left; The Gothic style Chapel built in 1852 on the site of the Elizabethan ‘Fowler House' shown here in 1905, centre; The chapel - destroyed during WW2 and rebuilt in 1957, right; In 1944 Cross Street narrowly avoided major damage as a V1 Flying Bomb landed in nearby Hayman Street now St Mary's Church School.
900 most of the wealthy and prominent had moved from the area, which coincided with an influx of the emerging middle class - clerks, managers and skilled workers. This in turn gave way to tradesmen of every description.

As Islington's population grew, shops began to appear and many of the residential houses were used for business such as dressmaking and tailoring and there was even a surgeon.
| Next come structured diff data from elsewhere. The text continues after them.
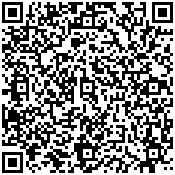
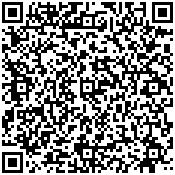
Secondly commit

diff --git a/src/com/QRLanding/CreateAndShowGUI.java b/src/com/QRLanding/CreateAndShowGUI.java
@@ -4,7 +4,6 @@ import javax.swing.*;
 import java.awt.*;
 import java.awt.event.ActionEvent;
 import java.awt.event.ActionListener;
-import java.io.IOException;
 import java.net.URL;
 public class CreateAndShowGUI {
     public CreateAndShowGUI(URL url,String filename){
@@ -21,6 +20,7 @@ public class CreateAndShowGUI {
 
         JButton button = new JButton("刷新");
         button.setFont(new Font(null,1,20));
+        label.setIcon(new ImageIcon("img\\qrcode.jpg"));
 
         frame.add(label,BorderLayout.NORTH);
         frame.add(button);
@@ -29,18 +29,10 @@ public class CreateAndShowGUI {
         button.addActionListener(new ActionListener() {
             @Override
             public void actionPerformed(ActionEvent e) {
-                LookAndListen lookAndListen = new LookAndListen();
-                //获取html源文件
-                String htmlResource = lookAndListen.Look(url);
-                //获取二维码图片地址
-                String QrcodeUrl = lookAndListen.getQrcodeUrl(htmlResource);
-                //保存二维码图片
-                String filename = null;
-                try {
-                    filename = lookAndListen.createQrcodePicture(QrcodeUrl);
-                } catch (IOException io) {
-                    System.out.println(io.getMessage());
-                }
+                LAThread laThread = new LAThread();
+                laThread.setUrl(url);
+                Thread thread = new Thread(laThread);
+                thread.start();
                 label.setIcon(new ImageIcon("img\\qrcode.jpg"));
             }
         });

diff --git a/src/com/QRLanding/LookAndListen.java b/src/com/QRLanding/LookAndListen.java
@@ -2,11 +2,16 @@ package com.QRLanding;
 
 import com.swetake.util.Qrcode;
 import javax.imageio.ImageIO;
+import javax.imageio.stream.ImageOutputStream;
+import javax.xml.crypto.Data;
 import java.awt.*;
 import java.awt.image.BufferedImage;
 import java.io.*;
 import java.net.URL;
 import java.nio.charset.StandardCharsets;
+import java.text.SimpleDateFormat;
+import java.util.Date;
+import java.util.SimpleTimeZone;
 import java.util.regex.Matcher;
 import java.util.regex.Pattern;
 
@@ -61,9 +66,8 @@ public class LookAndListen {
     /**
      * 制作二维码图片
      */
-    public String createQrcodePicture(String QrcodeUrl) throws IOException {
+    public void createQrcodePicture(String QrcodeUrl) throws IOException {
         int width=175,height=175;
-        String filename = "img\\qrcode.jpg";
         Qrcode qrcode = new Qrcode();
         qrcode.setQrcodeErrorCorrect('H');
         qrcode.setQrcodeEncodeMode('B');
@@ -97,7 +101,7 @@ public class LookAndListen {
         //设置图片格式，与输出的路径
         ImageIO.write(bufferedImage, "jpg", new File("img\\qrcode.jpg"));
         System.out.println("二维码生成完毕");
-        return filename;
+
     }
 
 }

diff --git a/src/com/QRLanding/LAThread.java b/src/com/QRLanding/LAThread.java
@@ -1,11 +1,14 @@
 package com.QRLanding;
 
+
 import java.io.IOException;
 import java.net.URL;
 
 public class LAThread implements Runnable{
     private URL url;
+
     public void setUrl(URL url) { this.url = url; }
+
 
     @Override
     public void run() {
@@ -16,13 +19,11 @@ public class LAThread implements Runnable{
         //获取二维码图片地址
         String QrcodeUrl = lookAndListen.getQrcodeUrl(htmlResource);
         //保存二维码图片
-        String filename = null;
         try {
-            filename = lookAndListen.createQrcodePicture(QrcodeUrl);
+           lookAndListen.createQrcodePicture(QrcodeUrl);
         } catch (IOException e) {
             System.out.println(e.getMessage());
         }
 
     }
-
 }

diff --git a/src/com/QRLanding/Test.java b/src/com/QRLanding/Test.java
@@ -3,17 +3,14 @@ package com.QRLanding;
 import java.io.IOException;
 import java.net.URL;
 public class Test {
-
     public static void main(String[] args) throws IOException {
 
         URL url = new URL("https://passport.bilibili.com/qrcode/getLoginUrl");
-        CreateAndShowGUI createAndShowGUI = new CreateAndShowGUI(url,"img\\qrcode.jpg");
+        new CreateAndShowGUI(url,"img\\qrcode.jpg");
         LAThread laThread = new LAThread();
         laThread.setUrl(url);
         Thread thread = new Thread(laThread);
         thread.start();
-
-
 
     }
With the area becoming ever more popular and overcrowded most of the houses were filled with multiple occupants. Sometimes up to four or five families would share a house.

By the end of the century the street looked very much as it does today although there were no trees to be seen in the street; today there are 19. From the beginning of the 20thc. Cross St. fell into slow decline. There were high levels of squalor and overcrowding became a major problem compounded by the outbreak of the Second World War.

During the blitz of 1940 Cross St was bombed several times resulting in several buildings being demolished, notably the Baptist Church which was rebuilt in 1957. In 1941 the‘Thatched House' public house in Essex Rd was destroyed and by the end of the war every house in Cross St. had sustained some form of bomb damage. In 1944 a V1 FlyingBomb narrowly missed Cross St. and landed in Hayman St. (where St Mary's Churchschool now stands) destroying 14 houses.
left; The famous Wicks Hardware Store at Cross St's western tip shown here in 1988, centre; As it looks today, right; One of the streets grand Neo-classical doorways.
After the War the area recovered slowly with no further new building until the 1960's when two small council blocks were built at the Essex Road end. Over the next 40 years Cross St saw a gradual renaissance resulting in soaring property prices. In 1950 you could have bought the whole street for the price of a single house in today's property market.

Cross Street today is, in many ways, a reflection of the development of the borough over the last 250 years. Most of its buildings are from the 18th and 19th c. with only seven or eight from the 20th century. It is a street of history, architecture and interest and is very much part of Islington's rich past.

Tim Carlton
Carlton Estate Agents
319 Upper Street
London N1 2XQ
Tel : 020 7359 0000
Registered in UK No. 3732683